Records provided »
|---|
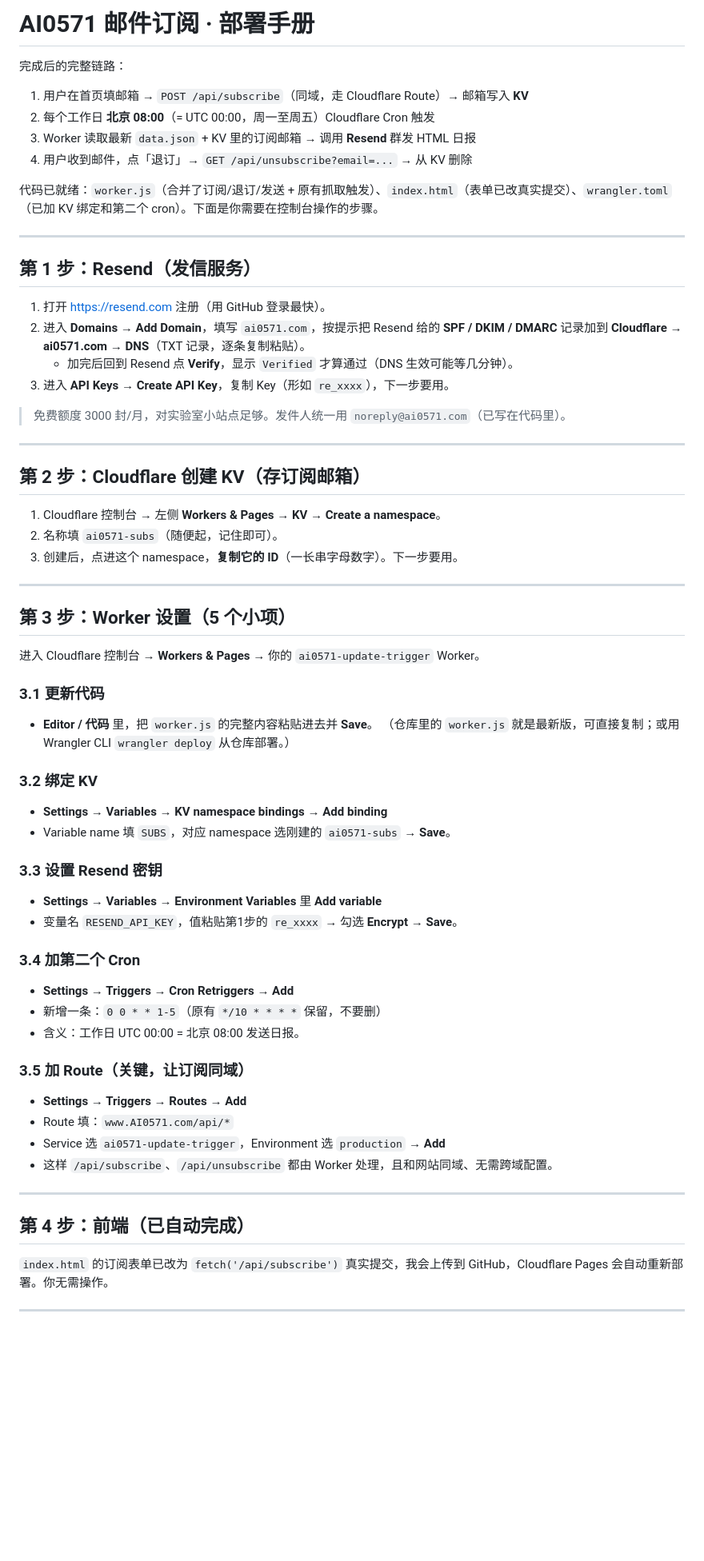
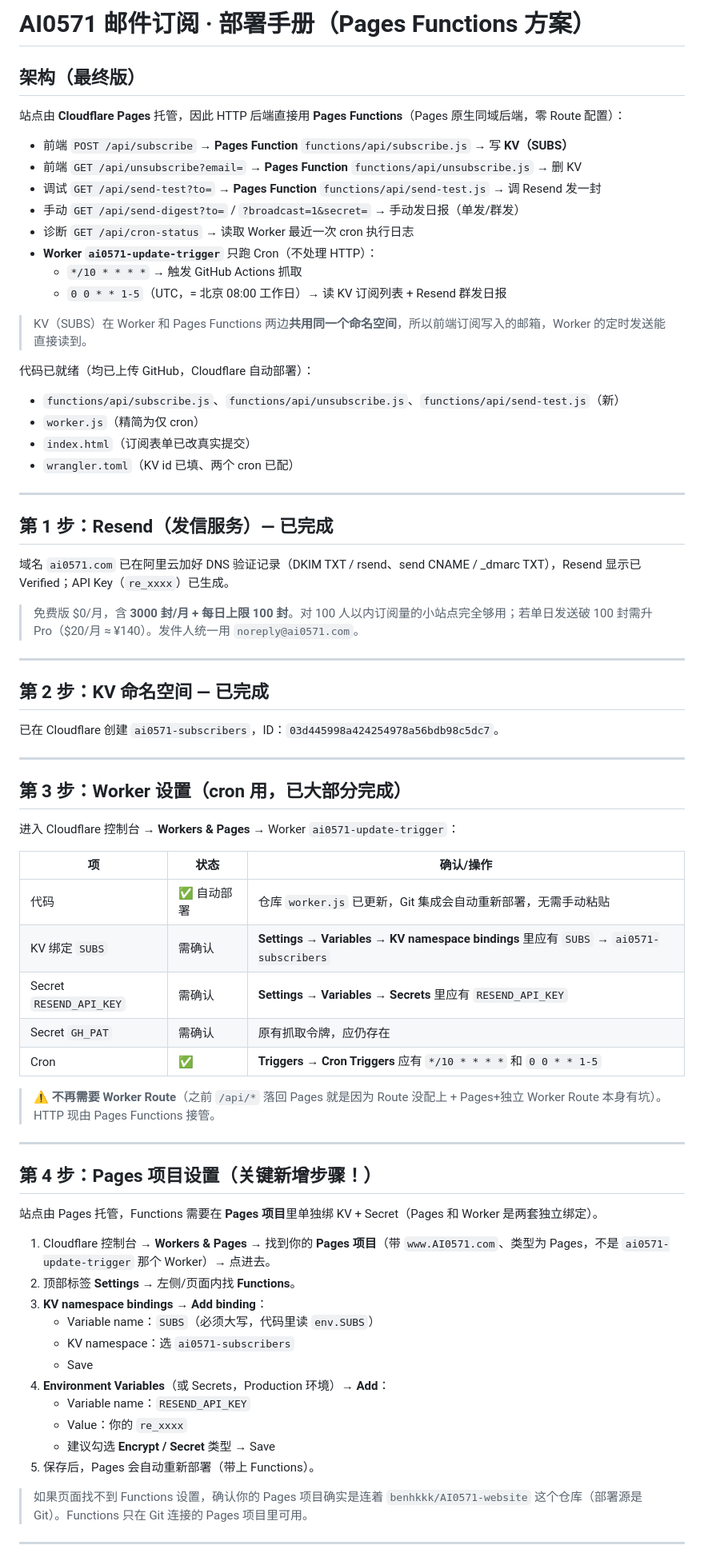
Before and after one commit to benhkkk/AI0571-website, a Markdown page: email-subscription-deploy.md, the part around one of its changes. Shown at 80% size. Rendered like a GitHub page; blank space fills up the shorter version.

Commit message:
docs: 增加 cron-status/send-digest 诊断与 NS 切换说明

```diff
--- a/email-subscription-deploy.md
+++ b/email-subscription-deploy.md
@@ -1,66 +1,69 @@
-# AI0571 邮件订阅 · 部署手册
+# AI0571 邮件订阅 · 部署手册（Pages Functions 方案）
 
-完成后的完整链路：
-1. 用户在首页填邮箱 → `POST /api/subscribe`（同域，走 Cloudflare Route）→ 邮箱写入 **KV**
-2. 每个工作日 **北京 08:00**（= UTC 00:00，周一至周五）Cloudflare Cron 触发
-3. Worker 读取最新 `data.json` + KV 里的订阅邮箱 → 调用 **Resend** 群发 HTML 日报
-4. 用户收到邮件，点「退订」→ `GET /api/unsubscribe?email=...` → 从 KV 删除
+## 架构（最终版）
+站点由 **Cloudflare Pages** 托管，因此 HTTP 后端直接用 **Pages Functions**（Pages 原生同域后端，零 Route 配置）：
 
-代码已就绪：`worker.js`（合并了订阅/退订/发送 + 原有抓取触发）、`index.html`（表单已改真实提交）、`wrangler.toml`（已加 KV 绑定和第二个 cron）。下面是你需要在控制台操作的步骤。
+- 前端 `POST /api/subscribe` → **Pages Function** `functions/api/subscribe.js` → 写 **KV（SUBS）**
+- 前端 `GET /api/unsubscribe?email=` → **Pages Function** `functions/api/unsubscribe.js` → 删 KV
+- 调试 `GET /api/send-test?to=` → **Pages Function** `functions/api/send-test.js` → 调 Resend 发一封
+- 手动 `GET /api/send-digest?to=` / `?broadcast=1&secret=` → 手动发日报（单发/群发）
+- 诊断 `GET /api/cron-status` → 读取 Worker 最近一次 cron 执行日志
+- **Worker `ai0571-update-trigger`** 只跑 Cron（不处理 HTTP）：
+  - `*/10 * * * *` → 触发 GitHub Actions 抓取
+  - `0 0 * * 1-5`（UTC，= 北京 08:00 工作日）→ 读 KV 订阅列表 + Resend 群发日报
+
+> KV（SUBS）在 Worker 和 Pages Functions 两边**共用同一个命名空间**，所以前端订阅写入的邮箱，Worker 的定时发送能直接读到。
+
+代码已就绪（均已上传 GitHub，Cloudflare 自动部署）：
+- `functions/api/subscribe.js`、`functions/api/unsubscribe.js`、`functions/api/send-test.js`（新）
+- `worker.js`（精简为仅 cron）
+- `index.html`（订阅表单已改真实提交）
+- `wrangler.toml`（KV id 已填、两个 cron 已配）
 
 ---
 
-## 第 1 步：Resend（发信服务）
-
-1. 打开 https://resend.com 注册（用 GitHub 登录最快）。
-2. 进入 **Domains** → **Add Domain**，填写 `ai0571.com`，按提示把 Resend 给的 **SPF / DKIM / DMARC** 记录加到 **Cloudflare → ai0571.com → DNS**（TXT 记录，逐条复制粘贴）。
-   - 加完后回到 Resend 点 **Verify**，显示 `Verified` 才算通过（DNS 生效可能等几分钟）。
-3. 进入 **API Keys** → **Create API Key**，复制 Key（形如 `re_xxxx`），下一步要用。
-
-> 免费额度 3000 封/月，对实验室小站点足够。发件人统一用 `noreply@ai0571.com`（已写在代码里）。
+## 第 1 步：Resend（发信服务）— 已完成
+域名 `ai0571.com` 已在阿里云加好 DNS 验证记录（DKIM TXT / rsend、send CNAME / _dmarc TXT），Resend 显示已 Verified；API Key（`re_xxxx`）已生成。
+> 免费版 $0/月，含 **3000 封/月 + 每日上限 100 封**。对 100 人以内订阅量的小站点完全够用；若单日发送破 100 封需升 Pro（$20/月 ≈ ¥140）。发件人统一用 `noreply@ai0571.com`。
 
 ---
 
-## 第 2 步：Cloudflare 创建 KV（存订阅邮箱）
-
-1. Cloudflare 控制台 → 左侧 **Workers & Pages** → **KV** → **Create a namespace**。
-2. 名称填 `ai0571-subs`（随便起，记住即可）。
-3. 创建后，点进这个 namespace，**复制它的 ID**（一长串字母数字）。下一步要用。
+## 第 2 步：KV 命名空间 — 已完成
+已在 Cloudflare 创建 `ai0571-subscribers`，ID：`03d445998a424254978a56bdb98c5dc7`。
 
 ---
 
-## 第 3 步：Worker 设置（5 个小项）
+## 第 3 步：Worker 设置（cron 用，已大部分完成）
+进入 Cloudflare 控制台 → **Workers & Pages** → Worker `ai0571-update-trigger`：
 
-进入 Cloudflare 控制台 → **Workers & Pages** → 你的 `ai0571-update-trigger` Worker。
+| 项 | 状态 | 确认/操作 |
+|---|---|---|
+| 代码 | ✅ 自动部署 | 仓库 `worker.js` 已更新，Git 集成会自动重新部署，无需手动粘贴 |
+| KV 绑定 `SUBS` | 需确认 | **Settings → Variables → KV namespace bindings** 里应有 `SUBS` → `ai0571-subscribers` |
+| Secret `RESEND_API_KEY` | 需确认 | **Settings → Variables → Secrets** 里应有 `RESEND_API_KEY` |
+| Secret `GH_PAT` | 需确认 | 原有抓取令牌，应仍存在 |
+| Cron | ✅ | **Triggers → Cron Triggers** 应有 `*/10 * * * *` 和 `0 0 * * 1-5` |
 
-### 3.1 更新代码
-- **Editor / 代码** 里，把 `worker.js` 的完整内容粘贴进去并 **Save**。
-  （仓库里的 `worker.js` 就是最新版，可直接复制；或用 Wrangler CLI `wrangler deploy` 从仓库部署。）
-
-### 3.2 绑定 KV
-- **Settings → Variables → KV namespace bindings → Add binding**
-- Variable name 填 `SUBS`，对应 namespace 选刚建的 `ai0571-subs` → **Save**。
-
-### 3.3 设置 Resend 密钥
-- **Settings → Variables → Environment Variables** 里 **Add variable**
-- 变量名 `RESEND_API_KEY`，值粘贴第1步的 `re_xxxx` → 勾选 **Encrypt** → **Save**。
-
-### 3.4 加第二个 Cron
-- **Settings → Triggers → Cron Retriggers → Add**
-- 新增一条：`0 0 * * 1-5`（原有 `*/10 * * * *` 保留，不要删）
-- 含义：工作日 UTC 00:00 = 北京 08:00 发送日报。
-
-### 3.5 加 Route（关键，让订阅同域）
-- **Settings → Triggers → Routes → Add**
-- Route 填：`www.AI0571.com/api/*`
-- Service 选 `ai0571-update-trigger`，Environment 选 `production` → **Add**
-- 这样 `/api/subscribe`、`/api/unsubscribe` 都由 Worker 处理，且和网站同域、无需跨域配置。
+> ⚠️ **不再需要 Worker Route**（之前 `/api/*` 落回 Pages 就是因为 Route 没配上 + Pages+独立 Worker Route 本身有坑）。HTTP 现由 Pages Functions 接管。
 
 ---
 
-## 第 4 步：前端（已自动完成）
+## 第 4 步：Pages 项目设置（关键新增步骤！）
+站点由 Pages 托管，Functions 需要在 **Pages 项目**里单独绑 KV + Secret（Pages 和 Worker 是两套独立绑定）。
 
-`index.html` 的订阅表单已改为 `fetch('/api/subscribe')` 真实提交，我会上传到 GitHub，Cloudflare Pages 会自动重新部署。你无需操作。
+1. Cloudflare 控制台 → **Workers & Pages** → 找到你的 **Pages 项目**（带 `www.AI0571.com`、类型为 Pages，不是 `ai0571-update-trigger` 那个 Worker）→ 点进去。
+2. 顶部标签 **Settings** → 左侧/页面内找 **Functions**。
+3. **KV namespace bindings** → **Add binding**：
+   - Variable name：`SUBS`（必须大写，代码里读 `env.SUBS`）
+   - KV namespace：选 `ai0571-subscribers`
+   - Save
+4. **Environment Variables**（或 Secrets，Production 环境）→ **Add**：
+   - Variable name：`RESEND_API_KEY`
+   - Value：你的 `re_xxxx`
+   - 建议勾选 **Encrypt / Secret** 类型 → Save
+5. 保存后，Pages 会自动重新部署（带上 Functions）。
+
+> 如果页面找不到 Functions 设置，确认你的 Pages 项目确实是连着 `benhkkk/AI0571-website` 这个仓库（部署源是 Git）。Functions 只在 Git 连接的 Pages 项目里可用。
 
 ---
 
```
Also changed, not shown: other parts of email-subscription-deploy.md (+86 -13 lines).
|---|
Report every line of the material above in which "Triggers" appears.

Final answer »
+| Cron | ✅ | **Triggers → Cron Triggers** 应有 `*/10 * * * *` 和 `0 0 * * 1-5` |
-- **Settings → Triggers → Cron Retriggers → Add**
-- **Settings → Triggers → Routes → Add**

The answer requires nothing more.